■ YOUR INSTRUCTIONS: Without including any pictures, reproduce all the lines below word for word.

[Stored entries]

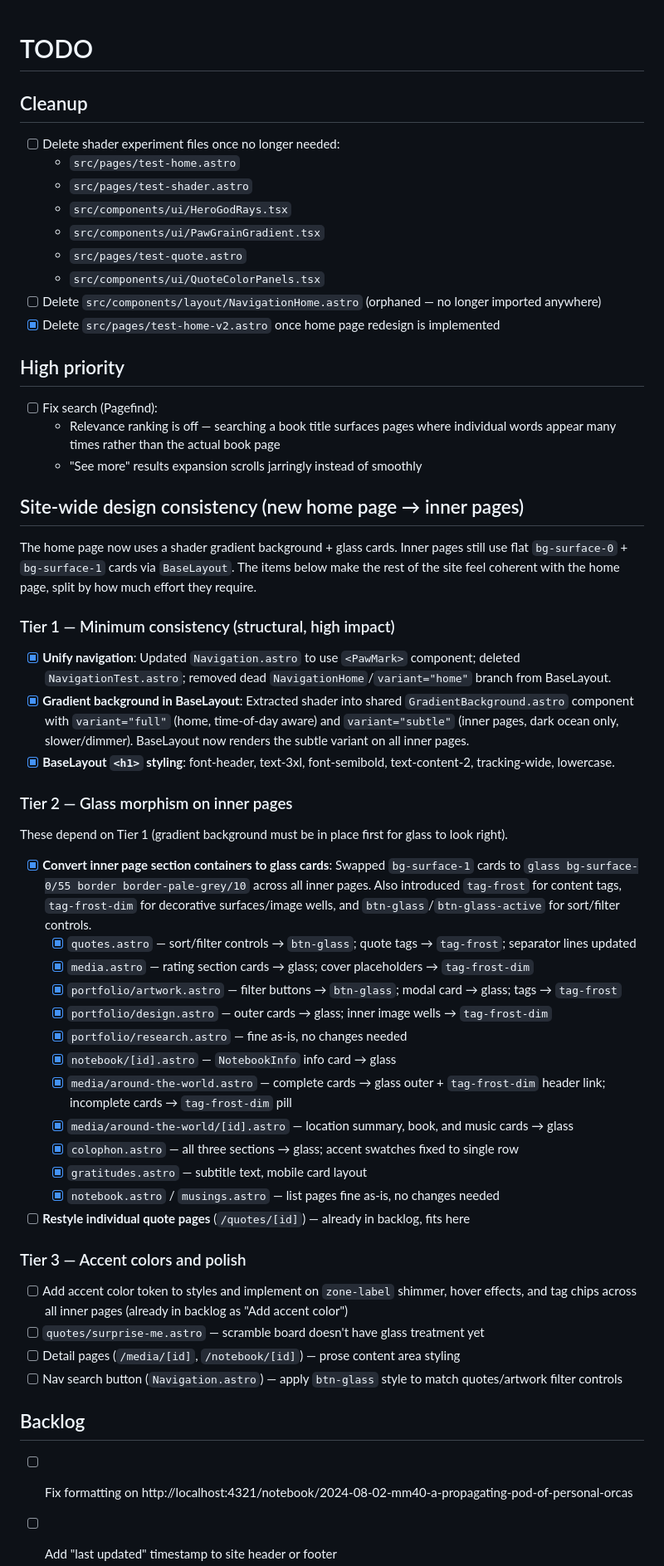
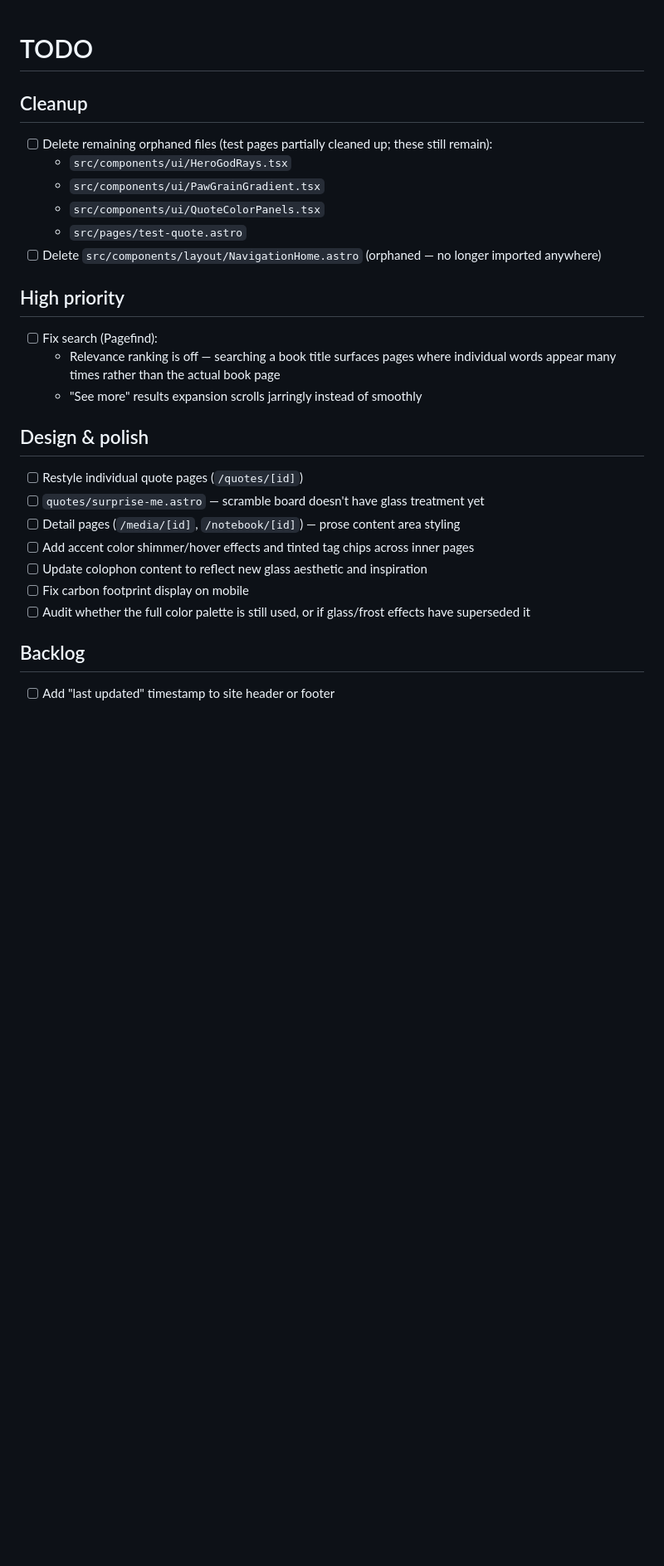
Before and after one commit to mayasheth/mayasheth-v2, a Markdown page: TODO.md, the part around one of its changes. Shown at 83% size. GitHub-like rendering; blank space fills up the shorter version.

Commit message:
Update TODO: trim completed items, add new backlog entries

```diff
--- a/TODO.md
+++ b/TODO.md
@@ -1,66 +1,27 @@
 # TODO
 
-
 ## Cleanup
-- [ ] Delete shader experiment files once no longer needed:
-  - `src/pages/test-home.astro`
-  - `src/pages/test-shader.astro`
+- [ ] Delete remaining orphaned files (test pages partially cleaned up; these still remain):
   - `src/components/ui/HeroGodRays.tsx`
   - `src/components/ui/PawGrainGradient.tsx`
+  - `src/components/ui/QuoteColorPanels.tsx`
   - `src/pages/test-quote.astro`
-  - `src/components/ui/QuoteColorPanels.tsx`
 - [ ] Delete `src/components/layout/NavigationHome.astro` (orphaned — no longer imported anywhere)
-- [x] Delete `src/pages/test-home-v2.astro` once home page redesign is implemented
 
 ## High priority
 - [ ] Fix search (Pagefind):
   - Relevance ranking is off — searching a book title surfaces pages where individual words appear many times rather than the actual book page
   - "See more" results expansion scrolls jarringly instead of smoothly
 
-## Site-wide design consistency (new home page → inner pages)
+## Design & polish
 
-The home page now uses a shader gradient background + glass cards. Inner pages still use flat
-`bg-surface-0` + `bg-surface-1` cards via `BaseLayout`. The items below make the rest of the
-site feel coherent with the home page, split by how much effort they require.
-
-### Tier 1 — Minimum consistency (structural, high impact)
-
-- [x] **Unify navigation**: Updated `Navigation.astro` to use `<PawMark>` component; deleted
-  `NavigationTest.astro`; removed dead `NavigationHome`/`variant="home"` branch from BaseLayout.
-- [x] **Gradient background in BaseLayout**: Extracted shader into shared `GradientBackground.astro`
-  component with `variant="full"` (home, time-of-day aware) and `variant="subtle"` (inner pages,
-  dark ocean only, slower/dimmer). BaseLayout now renders the subtle variant on all inner pages.
-- [x] **BaseLayout `<h1>` styling**: font-header, text-3xl, font-semibold, text-content-2, tracking-wide, lowercase.
-
-### Tier 2 — Glass morphism on inner pages
-
-These depend on Tier 1 (gradient background must be in place first for glass to look right).
-
-- [x] **Convert inner page section containers to glass cards**: Swapped `bg-surface-1` cards to
-  `glass bg-surface-0/55 border border-pale-grey/10` across all inner pages. Also introduced
-  `tag-frost` for content tags, `tag-frost-dim` for decorative surfaces/image wells, and
-  `btn-glass`/`btn-glass-active` for sort/filter controls.
-  - [x] `quotes.astro` — sort/filter controls → `btn-glass`; quote tags → `tag-frost`; separator lines updated
-  - [x] `media.astro` — rating section cards → glass; cover placeholders → `tag-frost-dim`
-  - [x] `portfolio/artwork.astro` — filter buttons → `btn-glass`; modal card → glass; tags → `tag-frost`
-  - [x] `portfolio/design.astro` — outer cards → glass; inner image wells → `tag-frost-dim`
-  - [x] `portfolio/research.astro` — fine as-is, no changes needed
-  - [x] `notebook/[id].astro` — `NotebookInfo` info card → glass
-  - [x] `media/around-the-world.astro` — complete cards → glass outer + `tag-frost-dim` header link; incomplete cards → `tag-frost-dim` pill
-  - [x] `media/around-the-world/[id].astro` — location summary, book, and music cards → glass
-  - [x] `colophon.astro` — all three sections → glass; accent swatches fixed to single row
-  - [x] `gratitudes.astro` — subtitle text, mobile card layout
-  - [x] `notebook.astro` / `musings.astro` — list pages fine as-is, no changes needed
-- [ ] **Restyle individual quote pages** (`/quotes/[id]`) — already in backlog, fits here
-
-### Tier 3 — Accent colors and polish
-
-- [ ] Add accent color token to styles and implement on `zone-label` shimmer, hover effects,
-  and tag chips across all inner pages (already in backlog as "Add accent color")
+- [ ] Restyle individual quote pages (`/quotes/[id]`)
 - [ ] `quotes/surprise-me.astro` — scramble board doesn't have glass treatment yet
 - [ ] Detail pages (`/media/[id]`, `/notebook/[id]`) — prose content area styling
-- [ ] Nav search button (`Navigation.astro`) — apply `btn-glass` style to match quotes/artwork filter controls
+- [ ] Add accent color shimmer/hover effects and tinted tag chips across inner pages
+- [ ] Update colophon content to reflect new glass aesthetic and inspiration
+- [ ] Fix carbon footprint display on mobile
+- [ ] Audit whether the full color palette is still used, or if glass/frost effects have superseded it
 
 ## Backlog
-- [ ] Fix formatting on http://localhost:4321/notebook/2024-08-02-mm40-a-propagating-pod-of-personal-orcas
 - [ ] Add "last updated" timestamp to site header or footer
```
Also changed, not shown: other parts of TODO.md (+48 -57 lines).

■ TASK RESULT:
Before and after one commit to mayasheth/mayasheth-v2, a Markdown page: TODO.md, the part around one of its changes. Shown at 83% size. GitHub-like rendering; blank space fills up the shorter version.

Commit message:
Update TODO: trim completed items, add new backlog entries

```diff
--- a/TODO.md
+++ b/TODO.md
@@ -1,66 +1,27 @@
 # TODO
 
-
 ## Cleanup
-- [ ] Delete shader experiment files once no longer needed:
-  - `src/pages/test-home.astro`
-  - `src/pages/test-shader.astro`
+- [ ] Delete remaining orphaned files (test pages partially cleaned up; these still remain):
   - `src/components/ui/HeroGodRays.tsx`
   - `src/components/ui/PawGrainGradient.tsx`
+  - `src/components/ui/QuoteColorPanels.tsx`
   - `src/pages/test-quote.astro`
-  - `src/components/ui/QuoteColorPanels.tsx`
 - [ ] Delete `src/components/layout/NavigationHome.astro` (orphaned — no longer imported anywhere)
-- [x] Delete `src/pages/test-home-v2.astro` once home page redesign is implemented
 
 ## High priority
 - [ ] Fix search (Pagefind):
   - Relevance ranking is off — searching a book title surfaces pages where individual words appear many times rather than the actual book page
   - "See more" results expansion scrolls jarringly instead of smoothly
 
-## Site-wide design consistency (new home page → inner pages)
+## Design & polish
 
-The home page now uses a shader gradient background + glass cards. Inner pages still use flat
-`bg-surface-0` + `bg-surface-1` cards via `BaseLayout`. The items below make the rest of the
-site feel coherent with the home page, split by how much effort they require.
-
-### Tier 1 — Minimum consistency (structural, high impact)
-
-- [x] **Unify navigation**: Updated `Navigation.astro` to use `<PawMark>` component; deleted
-  `NavigationTest.astro`; removed dead `NavigationHome`/`variant="home"` branch from BaseLayout.
-- [x] **Gradient background in BaseLayout**: Extracted shader into shared `GradientBackground.astro`
-  component with `variant="full"` (home, time-of-day aware) and `variant="subtle"` (inner pages,
-  dark ocean only, slower/dimmer). BaseLayout now renders the subtle variant on all inner pages.
-- [x] **BaseLayout `<h1>` styling**: font-header, text-3xl, font-semibold, text-content-2, tracking-wide, lowercase.
-
-### Tier 2 — Glass morphism on inner pages
-
-These depend on Tier 1 (gradient background must be in place first for glass to look right).
-
-- [x] **Convert inner page section containers to glass cards**: Swapped `bg-surface-1` cards to
-  `glass bg-surface-0/55 border border-pale-grey/10` across all inner pages. Also introduced
-  `tag-frost` for content tags, `tag-frost-dim` for decorative surfaces/image wells, and
-  `btn-glass`/`btn-glass-active` for sort/filter controls.
-  - [x] `quotes.astro` — sort/filter controls → `btn-glass`; quote tags → `tag-frost`; separator lines updated
-  - [x] `media.astro` — rating section cards → glass; cover placeholders → `tag-frost-dim`
-  - [x] `portfolio/artwork.astro` — filter buttons → `btn-glass`; modal card → glass; tags → `tag-frost`
-  - [x] `portfolio/design.astro` — outer cards → glass; inner image wells → `tag-frost-dim`
-  - [x] `portfolio/research.astro` — fine as-is, no changes needed
-  - [x] `notebook/[id].astro` — `NotebookInfo` info card → glass
-  - [x] `media/around-the-world.astro` — complete cards → glass outer + `tag-frost-dim` header link; incomplete cards → `tag-frost-dim` pill
-  - [x] `media/around-the-world/[id].astro` — location summary, book, and music cards → glass
-  - [x] `colophon.astro` — all three sections → glass; accent swatches fixed to single row
-  - [x] `gratitudes.astro` — subtitle text, mobile card layout
-  - [x] `notebook.astro` / `musings.astro` — list pages fine as-is, no changes needed
-- [ ] **Restyle individual quote pages** (`/quotes/[id]`) — already in backlog, fits here
-
-### Tier 3 — Accent colors and polish
-
-- [ ] Add accent color token to styles and implement on `zone-label` shimmer, hover effects,
-  and tag chips across all inner pages (already in backlog as "Add accent color")
+- [ ] Restyle individual quote pages (`/quotes/[id]`)
 - [ ] `quotes/surprise-me.astro` — scramble board doesn't have glass treatment yet
 - [ ] Detail pages (`/media/[id]`, `/notebook/[id]`) — prose content area styling
-- [ ] Nav search button (`Navigation.astro`) — apply `btn-glass` style to match quotes/artwork filter controls
+- [ ] Add accent color shimmer/hover effects and tinted tag chips across inner pages
+- [ ] Update colophon content to reflect new glass aesthetic and inspiration
+- [ ] Fix carbon footprint display on mobile
+- [ ] Audit whether the full color palette is still used, or if glass/frost effects have superseded it
 
 ## Backlog
-- [ ] Fix formatting on http://localhost:4321/notebook/2024-08-02-mm40-a-propagating-pod-of-personal-orcas
 - [ ] Add "last updated" timestamp to site header or footer
```
Also changed, not shown: other parts of TODO.md (+48 -57 lines).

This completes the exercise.